I thought it would be fun if we all selected six of our favourite ‘ingredients’ from the stash’n’store treasure trove and see how they might be put together in different ways. I’m not suggesting that you use all six in a single piece of work – just have a play and see what happens. I am also just showing techniques, not finished pieces: that’s part of the challenge.

  • A Stencil – plastic is best
  • Lutradur 70
  • Lutradur 50
  • Water-soluble paper – there’s a surprise
  • Vilene – the usual, S80 – obviously
  • Paint – I’ve used a variety

Shadow Work

I have always loved shadow work – the technique where you trap a shape or use a void between two pieces of fabric. This is a variation based on Lutradur. The piece of Lutradur (70) was placed on baking paper and damped with a brush of water.

I didn’t want it too heavily coloured so Koh-I-Noor paint seemed a good candidate for the job and I mixed it with plenty of water. (Lutradur always knocks back the colour in the paint anyway.) This was then left to dry.


The next step was to place the stencil over S80 Vilene and draw in the shapes with a brush pen to give them slightly more definition. These shapes were then cut out with small sharp scissors. Pay attention to where you are cutting so you don’t lose lumps of the stencil.

I cut away the base of the tree to leave the trunk. The plan was to trap this shape between a layer of Lutradur and a backing fabric, yet to be decided.



After trying various painted and printed backgrounds, none of which pleased me greatly, I finally settled on newspaper. I crumpled a piece of newsprint which had a good mix of text and colour (what passes for a fashion page in our local paper) and laid it on felt as a good base for stitch. Crumpling the paper makes it soft and raggy and less likely to tear.

I placed two of the tree cut-outs on top of the paper and fused the Lutradur over the top. Take care with the heat of the iron, you don’t want the Lutradur to crumple.


As you can see below, this gave a good effect and now my task was to add simple hand stitching to highlight some (not all) of the branches. I also tacked the outer area, beyond the stitches, to hold it down so that straight lines of machine stitch could be worked. Without tacking, the stiffness of the Lutradur causes it to buckle.

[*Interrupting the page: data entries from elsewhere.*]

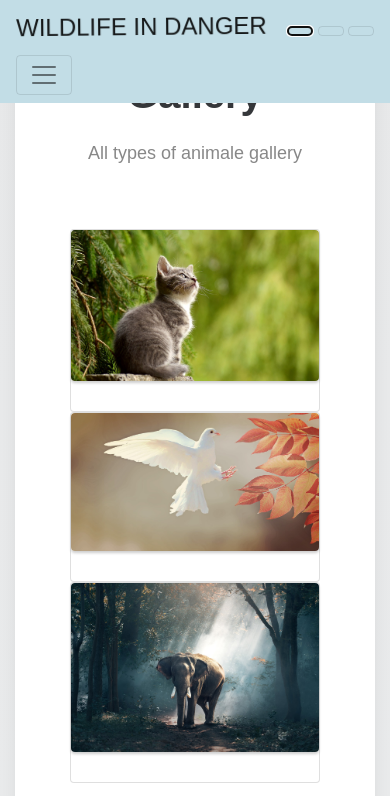
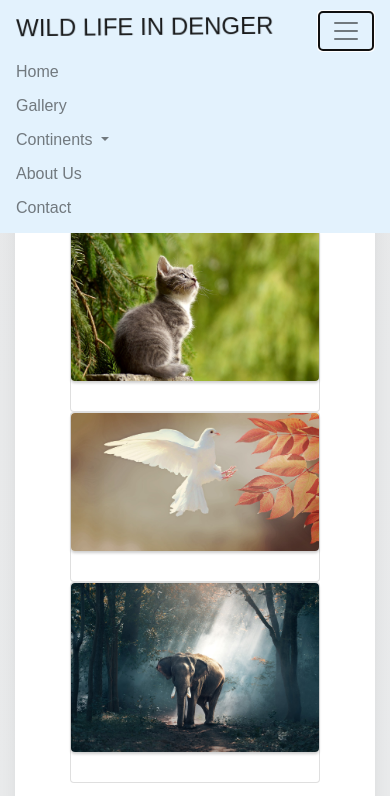
Before and after one commit to koushik007/EER.github.io, a plain HTML site: page gallery.html in a window 390 px wide. Both pictures are taken after a click on the button "Toggle navigation". Shown: the top 796 px of the page. Drawn offline with nearby package versions, Linux system fonts and the light colour scheme; some packages are replaced by stand-ins of ours; a script that the page names is missing.

Commit message:
Update gallery.html
fixe some bugs on navigation bars

```diff
--- a/gallery.html
+++ b/gallery.html
@@ -79,19 +79,20 @@
 </head>
 <body>
 
-	     <nav class="navbar navbar-expand-lg navbar-light fixed-top"style="background-color:  #c2dde6;">
-  <a class="navbar-brand" href="#"
-  ><h4 class="animated infinite swing">WILDLIFE IN DANGER</h4></a>
-  <button class="navbar-toggler" type="button" data-toggle="collapse" data-target="#navbarNavDropdown" aria-controls="navbarNavDropdown" aria-expanded="false" aria-label="Toggle navigation"><button class="navbar-toggler" type="button" data-toggle="collapse" data-target="#navbarNavDropdown" aria-controls="navbarNavDropdown" aria-expanded="false" aria-label="Toggle navigation"><button class="navbar-toggler" type="button" data-toggle="collapse" data-target="#navbarNavDropdown" aria-controls="navbarNavDropdown" aria-expanded="false" aria-label="Toggle navigation"><button class="navbar-toggler" type="button" data-toggle="collapse" data-target="#navbarNavDropdown" aria-controls="navbarNavDropdown" aria-expanded="false" aria-label="Toggle navigation">
-    <span class="navbar-toggler-icon"></span>
-  </button>
-  <div class="collapse navbar-collapse" id="basicExampleNav">
+	<nav class="navbar navbar-expand-lg navbar-light fixed-top" style="background-color: #e3f2fd;">
+   <div class="container">
+   <a class="navbar-brand" href="#"><h4 class="animated infinite swing">WILD LIFE IN DENGER</h4></a>
+<button class="navbar-toggler" type="button" data-toggle="collapse" data-target="#basicExampleNav"aria-controls="basicExampleNav" aria-expanded="false" aria-label="Toggle navigation">
+<span class="navbar-toggler-icon"></span>
+ </button>
+
+ <div class="collapse navbar-collapse" id="basicExampleNav">
                     <div class="navbar-nav mr-auto w-100 justify-content-end">
                         <li class="nav-item">
-                            <a class="nav-link" href="index.html">Home</a>
+                            <a class="nav-link" href="#home">Home</a>
                         </li>
                         <li class="nav-item">
-                            <a class="nav-link" href="#gallery">Gallery</a>
+                            <a class="nav-link" href="gallery.html">Gallery</a>
                         </li>
                         <li class="nav-item dropdown">
         <a class="nav-link dropdown-toggle" href="#" id="navbarDropdownMenuLink" role="button" data-toggle="dropdown" aria-haspopup="true" aria-expanded="false">
@@ -117,7 +118,8 @@
                     </div>
 
                 </div>
-</nav>
+                </div>
+                </nav>
 
 	<div class="container">
 
```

Further lines of straight stitching were completed and will probably be enhanced with hand stitching between the rows before the edged are burnt. You can see the finished sample at the beginning of this post.

Tomorrow I will post about the next stage in the challenge.


Corona Challenge